It’s Lent - the season for fish specials and special fish. So grab a plate of the beer-battered former and take a look at two very exotic examples of the latter.
First on the line is the capture and release of a rare white blue marlin by anglers aboard a sport fishing boat off the coast of Costa Rica near Los Suenos. Pictures taken by the crew show this beautiful fish being reeled in and then carefully released by the crew.
While most reports joined with the publicity-savvy captain of the boat in calling it an albino, the International Game Fish Association issued this statement.
Although common names for marlin generally focus on color (e.g., black marlin, blue marlin, white marlin, etc.) color is typically not the best feature to use in identifying billfish. Especially in this case! The shape and size of this marlin’s dorsal and pectoral fins clearly indicate that it’s a blue marlin even though it’s not blue at all. The eye color – black, rather than red or pink – also indicates that this marlin is leucistic (which is a reduction in pigmentation) rather than albino.

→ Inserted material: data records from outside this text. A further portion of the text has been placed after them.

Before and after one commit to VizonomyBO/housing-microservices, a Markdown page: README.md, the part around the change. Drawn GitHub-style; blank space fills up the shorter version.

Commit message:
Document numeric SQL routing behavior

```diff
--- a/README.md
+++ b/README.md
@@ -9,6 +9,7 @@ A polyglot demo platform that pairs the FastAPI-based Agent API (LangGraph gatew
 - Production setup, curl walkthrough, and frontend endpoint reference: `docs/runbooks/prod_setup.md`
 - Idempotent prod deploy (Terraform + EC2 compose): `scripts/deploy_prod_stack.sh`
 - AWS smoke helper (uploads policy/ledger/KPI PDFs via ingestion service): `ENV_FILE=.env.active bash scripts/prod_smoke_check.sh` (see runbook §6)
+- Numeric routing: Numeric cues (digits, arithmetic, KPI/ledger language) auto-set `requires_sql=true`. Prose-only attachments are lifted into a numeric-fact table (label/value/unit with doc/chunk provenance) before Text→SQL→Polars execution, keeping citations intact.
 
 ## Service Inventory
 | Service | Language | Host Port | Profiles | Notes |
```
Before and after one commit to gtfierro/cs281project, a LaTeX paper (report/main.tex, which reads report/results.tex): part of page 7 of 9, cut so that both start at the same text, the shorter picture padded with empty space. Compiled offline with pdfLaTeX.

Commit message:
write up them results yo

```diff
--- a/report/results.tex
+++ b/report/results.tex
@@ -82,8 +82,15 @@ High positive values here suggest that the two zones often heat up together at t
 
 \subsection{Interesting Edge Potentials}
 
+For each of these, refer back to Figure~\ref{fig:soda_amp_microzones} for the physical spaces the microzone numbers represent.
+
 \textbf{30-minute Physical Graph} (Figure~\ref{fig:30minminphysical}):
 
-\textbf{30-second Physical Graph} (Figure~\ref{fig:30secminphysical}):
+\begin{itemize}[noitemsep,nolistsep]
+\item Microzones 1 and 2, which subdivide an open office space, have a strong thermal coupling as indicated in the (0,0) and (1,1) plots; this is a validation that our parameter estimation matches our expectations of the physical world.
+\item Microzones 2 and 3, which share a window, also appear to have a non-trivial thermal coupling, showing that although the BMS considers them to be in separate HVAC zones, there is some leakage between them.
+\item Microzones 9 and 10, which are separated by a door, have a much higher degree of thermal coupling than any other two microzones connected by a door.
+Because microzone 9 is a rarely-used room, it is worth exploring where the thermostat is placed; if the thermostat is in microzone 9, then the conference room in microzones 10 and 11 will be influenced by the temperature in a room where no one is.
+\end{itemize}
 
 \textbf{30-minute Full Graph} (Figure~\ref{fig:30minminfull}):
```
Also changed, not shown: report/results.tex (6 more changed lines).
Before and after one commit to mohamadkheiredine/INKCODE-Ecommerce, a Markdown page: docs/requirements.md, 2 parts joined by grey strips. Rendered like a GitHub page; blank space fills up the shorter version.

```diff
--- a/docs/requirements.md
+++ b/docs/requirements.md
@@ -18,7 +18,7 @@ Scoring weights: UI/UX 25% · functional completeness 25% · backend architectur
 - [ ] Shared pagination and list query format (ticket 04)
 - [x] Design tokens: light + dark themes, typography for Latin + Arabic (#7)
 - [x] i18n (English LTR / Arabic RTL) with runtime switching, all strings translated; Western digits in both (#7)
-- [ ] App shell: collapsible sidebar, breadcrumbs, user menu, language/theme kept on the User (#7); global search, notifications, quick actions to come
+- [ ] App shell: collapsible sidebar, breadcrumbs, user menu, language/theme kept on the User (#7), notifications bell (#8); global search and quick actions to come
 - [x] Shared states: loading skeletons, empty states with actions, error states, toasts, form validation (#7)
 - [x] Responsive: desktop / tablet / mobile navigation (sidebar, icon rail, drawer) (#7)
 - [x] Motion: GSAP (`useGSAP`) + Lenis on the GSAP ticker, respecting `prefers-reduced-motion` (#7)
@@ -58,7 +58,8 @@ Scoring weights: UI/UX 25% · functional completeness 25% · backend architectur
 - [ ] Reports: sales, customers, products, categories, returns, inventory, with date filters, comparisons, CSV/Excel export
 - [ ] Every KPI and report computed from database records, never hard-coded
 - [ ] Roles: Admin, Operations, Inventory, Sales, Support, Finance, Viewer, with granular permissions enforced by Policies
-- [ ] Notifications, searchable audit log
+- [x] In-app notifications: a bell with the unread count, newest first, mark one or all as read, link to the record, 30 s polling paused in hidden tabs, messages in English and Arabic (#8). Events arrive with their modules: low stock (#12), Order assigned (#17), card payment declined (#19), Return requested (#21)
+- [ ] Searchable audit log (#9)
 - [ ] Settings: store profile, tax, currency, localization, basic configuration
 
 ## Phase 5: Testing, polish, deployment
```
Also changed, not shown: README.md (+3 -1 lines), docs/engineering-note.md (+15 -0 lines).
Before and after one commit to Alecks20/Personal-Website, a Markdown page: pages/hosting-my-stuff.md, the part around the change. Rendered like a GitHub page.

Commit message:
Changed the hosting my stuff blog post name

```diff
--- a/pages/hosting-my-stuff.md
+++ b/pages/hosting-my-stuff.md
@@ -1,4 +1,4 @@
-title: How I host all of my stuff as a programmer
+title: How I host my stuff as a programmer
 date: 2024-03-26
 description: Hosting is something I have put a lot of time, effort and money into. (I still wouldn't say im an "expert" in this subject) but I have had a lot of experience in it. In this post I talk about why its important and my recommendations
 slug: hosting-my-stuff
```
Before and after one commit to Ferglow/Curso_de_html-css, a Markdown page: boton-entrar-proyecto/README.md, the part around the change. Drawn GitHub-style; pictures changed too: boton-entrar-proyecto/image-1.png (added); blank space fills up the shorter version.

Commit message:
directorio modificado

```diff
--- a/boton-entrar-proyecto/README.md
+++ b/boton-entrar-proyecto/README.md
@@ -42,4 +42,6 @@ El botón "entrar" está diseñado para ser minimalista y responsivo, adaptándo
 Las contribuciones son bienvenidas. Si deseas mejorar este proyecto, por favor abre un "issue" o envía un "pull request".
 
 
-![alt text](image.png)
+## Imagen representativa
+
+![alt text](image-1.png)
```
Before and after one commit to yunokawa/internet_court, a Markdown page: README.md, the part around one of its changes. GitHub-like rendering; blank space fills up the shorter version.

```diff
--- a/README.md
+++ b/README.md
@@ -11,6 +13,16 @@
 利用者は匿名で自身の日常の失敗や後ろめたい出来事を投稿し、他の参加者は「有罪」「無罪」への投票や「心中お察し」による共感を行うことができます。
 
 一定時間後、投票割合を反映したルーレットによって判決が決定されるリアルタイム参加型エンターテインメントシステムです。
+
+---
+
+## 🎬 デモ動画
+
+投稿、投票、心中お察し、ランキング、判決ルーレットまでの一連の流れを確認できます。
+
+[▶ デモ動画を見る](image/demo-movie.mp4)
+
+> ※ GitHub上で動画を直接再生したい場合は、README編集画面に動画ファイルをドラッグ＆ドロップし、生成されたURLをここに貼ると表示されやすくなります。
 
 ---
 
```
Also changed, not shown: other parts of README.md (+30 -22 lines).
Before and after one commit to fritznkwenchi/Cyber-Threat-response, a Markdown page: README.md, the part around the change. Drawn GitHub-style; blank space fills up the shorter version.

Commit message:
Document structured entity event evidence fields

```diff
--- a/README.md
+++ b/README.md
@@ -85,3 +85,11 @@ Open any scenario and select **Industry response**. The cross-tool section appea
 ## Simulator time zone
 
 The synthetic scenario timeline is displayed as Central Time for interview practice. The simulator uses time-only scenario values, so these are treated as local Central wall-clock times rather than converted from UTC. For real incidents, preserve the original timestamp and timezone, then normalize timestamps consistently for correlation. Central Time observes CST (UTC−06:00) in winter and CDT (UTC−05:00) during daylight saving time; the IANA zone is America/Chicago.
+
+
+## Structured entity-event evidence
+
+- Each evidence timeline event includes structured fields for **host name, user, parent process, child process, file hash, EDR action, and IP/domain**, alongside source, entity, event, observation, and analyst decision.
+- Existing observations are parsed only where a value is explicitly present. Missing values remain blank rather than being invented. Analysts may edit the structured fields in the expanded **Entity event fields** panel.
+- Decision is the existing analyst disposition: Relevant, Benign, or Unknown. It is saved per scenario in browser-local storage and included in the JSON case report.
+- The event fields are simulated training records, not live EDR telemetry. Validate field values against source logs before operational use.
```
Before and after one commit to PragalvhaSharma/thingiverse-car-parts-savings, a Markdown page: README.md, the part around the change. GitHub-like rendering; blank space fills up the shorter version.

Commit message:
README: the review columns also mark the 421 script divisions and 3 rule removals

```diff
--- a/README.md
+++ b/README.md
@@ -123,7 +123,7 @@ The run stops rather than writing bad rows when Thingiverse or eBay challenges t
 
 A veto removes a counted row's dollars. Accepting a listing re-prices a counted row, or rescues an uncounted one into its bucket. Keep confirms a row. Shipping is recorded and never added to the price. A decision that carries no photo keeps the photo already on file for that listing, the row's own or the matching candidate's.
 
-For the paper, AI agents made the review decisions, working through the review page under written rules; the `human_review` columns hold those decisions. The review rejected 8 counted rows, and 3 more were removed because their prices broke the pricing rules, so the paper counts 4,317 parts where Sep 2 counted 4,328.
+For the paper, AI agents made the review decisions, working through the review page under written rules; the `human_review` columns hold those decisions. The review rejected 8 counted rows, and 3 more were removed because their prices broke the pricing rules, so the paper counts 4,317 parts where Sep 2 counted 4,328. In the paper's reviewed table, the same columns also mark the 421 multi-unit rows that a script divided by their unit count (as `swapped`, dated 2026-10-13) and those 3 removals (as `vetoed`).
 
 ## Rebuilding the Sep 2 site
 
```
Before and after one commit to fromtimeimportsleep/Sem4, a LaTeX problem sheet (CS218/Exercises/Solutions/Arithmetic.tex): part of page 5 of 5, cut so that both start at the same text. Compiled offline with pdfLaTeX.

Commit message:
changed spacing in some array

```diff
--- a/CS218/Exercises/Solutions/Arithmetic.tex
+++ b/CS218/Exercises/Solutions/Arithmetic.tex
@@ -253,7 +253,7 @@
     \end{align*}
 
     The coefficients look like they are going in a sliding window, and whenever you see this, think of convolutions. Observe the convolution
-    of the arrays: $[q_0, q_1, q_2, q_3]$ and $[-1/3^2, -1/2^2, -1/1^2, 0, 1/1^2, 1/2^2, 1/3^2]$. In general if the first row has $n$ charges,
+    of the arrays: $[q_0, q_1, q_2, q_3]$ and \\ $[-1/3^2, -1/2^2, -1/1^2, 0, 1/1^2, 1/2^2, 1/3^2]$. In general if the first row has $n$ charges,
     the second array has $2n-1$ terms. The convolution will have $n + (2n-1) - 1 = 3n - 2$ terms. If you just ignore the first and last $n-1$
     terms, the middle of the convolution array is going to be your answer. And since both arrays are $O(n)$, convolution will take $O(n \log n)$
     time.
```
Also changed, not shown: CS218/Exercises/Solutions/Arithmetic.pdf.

Next in the net is the paper in Current Biology about the discovery off the coast of California of the Semirostrum ceruttii, a new species of porpoise related to the extinct Californian porpoise. This unusual mammal had a lower jaw measuring 85 centimeters, a massive chin when compared to the 2 centimeter one on a crown porpoise. Named for its discoverer, Richard Cerutti, and the Latin word for half-beak, it is believed the porpoise’s long jaw contained nerves which helped it probe for and scoop up small fish and crustaceans.
Two unusual sea creatures who prove once again that studying the wonders of nature is not pointless. Ouch!